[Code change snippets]
────────────────────

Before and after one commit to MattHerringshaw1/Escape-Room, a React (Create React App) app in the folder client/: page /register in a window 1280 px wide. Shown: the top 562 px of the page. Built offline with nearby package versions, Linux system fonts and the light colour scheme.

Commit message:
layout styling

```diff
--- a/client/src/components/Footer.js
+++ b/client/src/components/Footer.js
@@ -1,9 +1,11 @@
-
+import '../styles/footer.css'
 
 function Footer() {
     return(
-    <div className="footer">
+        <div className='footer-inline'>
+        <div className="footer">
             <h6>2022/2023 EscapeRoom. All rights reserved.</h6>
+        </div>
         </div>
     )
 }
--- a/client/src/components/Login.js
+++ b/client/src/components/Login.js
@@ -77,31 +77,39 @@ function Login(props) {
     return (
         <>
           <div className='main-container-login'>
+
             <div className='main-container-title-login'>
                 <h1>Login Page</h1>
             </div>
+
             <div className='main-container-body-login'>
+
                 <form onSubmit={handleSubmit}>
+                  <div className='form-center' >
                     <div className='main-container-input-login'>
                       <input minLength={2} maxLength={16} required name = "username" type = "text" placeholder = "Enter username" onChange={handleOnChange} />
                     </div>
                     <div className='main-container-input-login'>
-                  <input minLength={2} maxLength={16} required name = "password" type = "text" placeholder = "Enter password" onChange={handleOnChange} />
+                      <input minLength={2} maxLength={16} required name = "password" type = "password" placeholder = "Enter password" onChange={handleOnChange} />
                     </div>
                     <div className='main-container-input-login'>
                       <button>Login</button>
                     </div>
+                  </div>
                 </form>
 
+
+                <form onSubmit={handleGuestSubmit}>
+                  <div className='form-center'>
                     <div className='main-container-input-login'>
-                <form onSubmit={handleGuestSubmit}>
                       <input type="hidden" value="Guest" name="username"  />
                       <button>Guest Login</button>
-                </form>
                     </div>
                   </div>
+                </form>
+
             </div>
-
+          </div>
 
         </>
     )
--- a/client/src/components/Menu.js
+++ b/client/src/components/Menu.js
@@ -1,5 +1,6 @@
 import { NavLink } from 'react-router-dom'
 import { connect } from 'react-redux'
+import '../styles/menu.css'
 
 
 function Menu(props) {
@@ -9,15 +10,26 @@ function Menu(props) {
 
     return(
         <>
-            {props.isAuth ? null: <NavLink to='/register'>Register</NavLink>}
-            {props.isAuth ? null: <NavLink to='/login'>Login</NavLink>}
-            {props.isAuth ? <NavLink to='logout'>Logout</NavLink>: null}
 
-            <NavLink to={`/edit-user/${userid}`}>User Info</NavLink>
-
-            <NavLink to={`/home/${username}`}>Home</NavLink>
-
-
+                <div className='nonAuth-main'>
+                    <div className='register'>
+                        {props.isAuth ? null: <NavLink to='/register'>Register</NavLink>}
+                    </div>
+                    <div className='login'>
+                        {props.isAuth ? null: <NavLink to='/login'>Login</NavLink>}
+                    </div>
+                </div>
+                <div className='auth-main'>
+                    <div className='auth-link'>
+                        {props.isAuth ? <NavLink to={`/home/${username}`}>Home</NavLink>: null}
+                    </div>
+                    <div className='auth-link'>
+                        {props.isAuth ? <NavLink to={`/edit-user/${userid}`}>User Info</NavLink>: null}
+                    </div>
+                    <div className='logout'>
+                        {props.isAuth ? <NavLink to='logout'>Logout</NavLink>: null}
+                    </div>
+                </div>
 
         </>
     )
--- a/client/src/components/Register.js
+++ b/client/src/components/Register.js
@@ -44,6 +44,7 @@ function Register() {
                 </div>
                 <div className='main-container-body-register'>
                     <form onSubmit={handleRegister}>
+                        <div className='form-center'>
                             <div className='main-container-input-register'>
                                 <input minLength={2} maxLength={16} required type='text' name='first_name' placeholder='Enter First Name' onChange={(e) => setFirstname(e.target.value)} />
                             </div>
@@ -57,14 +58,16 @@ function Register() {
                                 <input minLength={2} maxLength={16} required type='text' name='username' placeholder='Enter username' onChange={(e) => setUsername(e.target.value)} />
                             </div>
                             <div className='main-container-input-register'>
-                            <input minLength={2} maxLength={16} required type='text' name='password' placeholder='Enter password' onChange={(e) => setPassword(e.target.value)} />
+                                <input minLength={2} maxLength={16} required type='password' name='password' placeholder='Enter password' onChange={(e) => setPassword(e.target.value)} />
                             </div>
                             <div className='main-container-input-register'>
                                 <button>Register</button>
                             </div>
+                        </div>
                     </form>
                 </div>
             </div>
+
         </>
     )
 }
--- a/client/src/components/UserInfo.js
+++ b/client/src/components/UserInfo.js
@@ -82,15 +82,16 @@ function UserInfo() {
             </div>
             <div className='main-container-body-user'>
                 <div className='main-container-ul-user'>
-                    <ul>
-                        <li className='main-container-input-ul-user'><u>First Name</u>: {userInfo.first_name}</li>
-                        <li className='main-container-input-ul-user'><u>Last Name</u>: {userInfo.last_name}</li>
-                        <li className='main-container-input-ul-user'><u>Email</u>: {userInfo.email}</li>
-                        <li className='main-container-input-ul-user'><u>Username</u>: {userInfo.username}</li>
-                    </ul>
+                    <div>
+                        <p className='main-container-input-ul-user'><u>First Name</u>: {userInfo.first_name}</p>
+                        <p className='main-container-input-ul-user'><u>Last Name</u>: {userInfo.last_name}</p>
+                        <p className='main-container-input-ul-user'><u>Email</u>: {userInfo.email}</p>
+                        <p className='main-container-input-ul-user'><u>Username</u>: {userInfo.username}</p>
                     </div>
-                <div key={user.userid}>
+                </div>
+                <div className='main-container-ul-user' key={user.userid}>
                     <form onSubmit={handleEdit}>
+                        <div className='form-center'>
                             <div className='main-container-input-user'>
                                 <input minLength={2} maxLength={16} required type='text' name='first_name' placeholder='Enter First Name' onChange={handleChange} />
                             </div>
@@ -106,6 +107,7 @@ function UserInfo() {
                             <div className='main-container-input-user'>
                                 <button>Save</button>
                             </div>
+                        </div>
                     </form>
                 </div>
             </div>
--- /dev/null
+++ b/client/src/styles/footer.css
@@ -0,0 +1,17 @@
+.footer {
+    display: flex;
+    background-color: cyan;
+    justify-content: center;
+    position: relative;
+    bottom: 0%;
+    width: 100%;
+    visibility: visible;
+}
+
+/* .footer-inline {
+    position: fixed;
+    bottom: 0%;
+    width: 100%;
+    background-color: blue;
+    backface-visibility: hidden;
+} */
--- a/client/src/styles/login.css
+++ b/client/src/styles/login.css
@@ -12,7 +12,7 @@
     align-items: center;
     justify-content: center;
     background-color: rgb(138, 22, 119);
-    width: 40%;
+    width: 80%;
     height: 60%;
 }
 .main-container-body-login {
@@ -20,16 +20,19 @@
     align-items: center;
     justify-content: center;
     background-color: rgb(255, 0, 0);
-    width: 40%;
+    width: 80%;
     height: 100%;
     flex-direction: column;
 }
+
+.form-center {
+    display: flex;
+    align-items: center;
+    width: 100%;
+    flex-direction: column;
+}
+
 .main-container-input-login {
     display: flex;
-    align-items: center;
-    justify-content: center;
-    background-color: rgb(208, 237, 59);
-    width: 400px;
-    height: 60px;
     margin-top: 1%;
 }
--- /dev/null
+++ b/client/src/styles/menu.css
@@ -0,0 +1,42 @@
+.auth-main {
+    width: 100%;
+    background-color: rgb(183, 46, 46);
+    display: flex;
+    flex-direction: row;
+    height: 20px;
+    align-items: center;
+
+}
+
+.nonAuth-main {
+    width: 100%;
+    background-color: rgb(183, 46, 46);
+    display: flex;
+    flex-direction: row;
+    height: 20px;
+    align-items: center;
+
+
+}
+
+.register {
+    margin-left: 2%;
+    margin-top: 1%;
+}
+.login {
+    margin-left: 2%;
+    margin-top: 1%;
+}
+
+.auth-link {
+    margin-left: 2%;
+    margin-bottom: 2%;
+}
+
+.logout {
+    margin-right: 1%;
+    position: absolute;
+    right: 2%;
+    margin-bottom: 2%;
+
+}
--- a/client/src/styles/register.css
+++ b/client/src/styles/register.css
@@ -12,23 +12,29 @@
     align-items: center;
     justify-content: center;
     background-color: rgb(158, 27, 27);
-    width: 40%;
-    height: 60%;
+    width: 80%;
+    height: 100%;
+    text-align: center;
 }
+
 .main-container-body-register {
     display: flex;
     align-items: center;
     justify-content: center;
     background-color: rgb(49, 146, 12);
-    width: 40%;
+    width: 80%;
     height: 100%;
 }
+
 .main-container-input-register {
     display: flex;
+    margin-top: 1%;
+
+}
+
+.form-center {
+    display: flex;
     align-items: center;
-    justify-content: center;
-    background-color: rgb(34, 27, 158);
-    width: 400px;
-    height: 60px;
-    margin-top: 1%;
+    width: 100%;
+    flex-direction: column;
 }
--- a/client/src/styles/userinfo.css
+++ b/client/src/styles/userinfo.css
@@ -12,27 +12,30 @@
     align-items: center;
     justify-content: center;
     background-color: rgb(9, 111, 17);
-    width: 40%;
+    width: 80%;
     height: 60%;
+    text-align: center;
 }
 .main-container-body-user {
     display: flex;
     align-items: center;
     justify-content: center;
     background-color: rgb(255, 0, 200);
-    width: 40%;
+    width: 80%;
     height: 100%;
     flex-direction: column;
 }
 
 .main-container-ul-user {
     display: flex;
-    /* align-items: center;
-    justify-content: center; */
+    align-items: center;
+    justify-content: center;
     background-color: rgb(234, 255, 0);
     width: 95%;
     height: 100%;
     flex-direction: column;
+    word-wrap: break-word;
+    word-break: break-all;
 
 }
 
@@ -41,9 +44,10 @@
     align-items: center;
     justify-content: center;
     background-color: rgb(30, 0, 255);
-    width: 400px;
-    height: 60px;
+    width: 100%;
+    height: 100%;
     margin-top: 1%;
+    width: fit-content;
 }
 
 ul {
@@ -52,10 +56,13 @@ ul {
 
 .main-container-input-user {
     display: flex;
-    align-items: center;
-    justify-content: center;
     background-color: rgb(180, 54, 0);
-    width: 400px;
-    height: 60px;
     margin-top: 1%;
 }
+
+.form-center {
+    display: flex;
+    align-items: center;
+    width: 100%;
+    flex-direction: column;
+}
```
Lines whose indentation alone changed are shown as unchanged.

────────────────────

Filter the records above and copy every line that contains the word "position".

+    position: relative;
+    position: fixed;
+    position: absolute;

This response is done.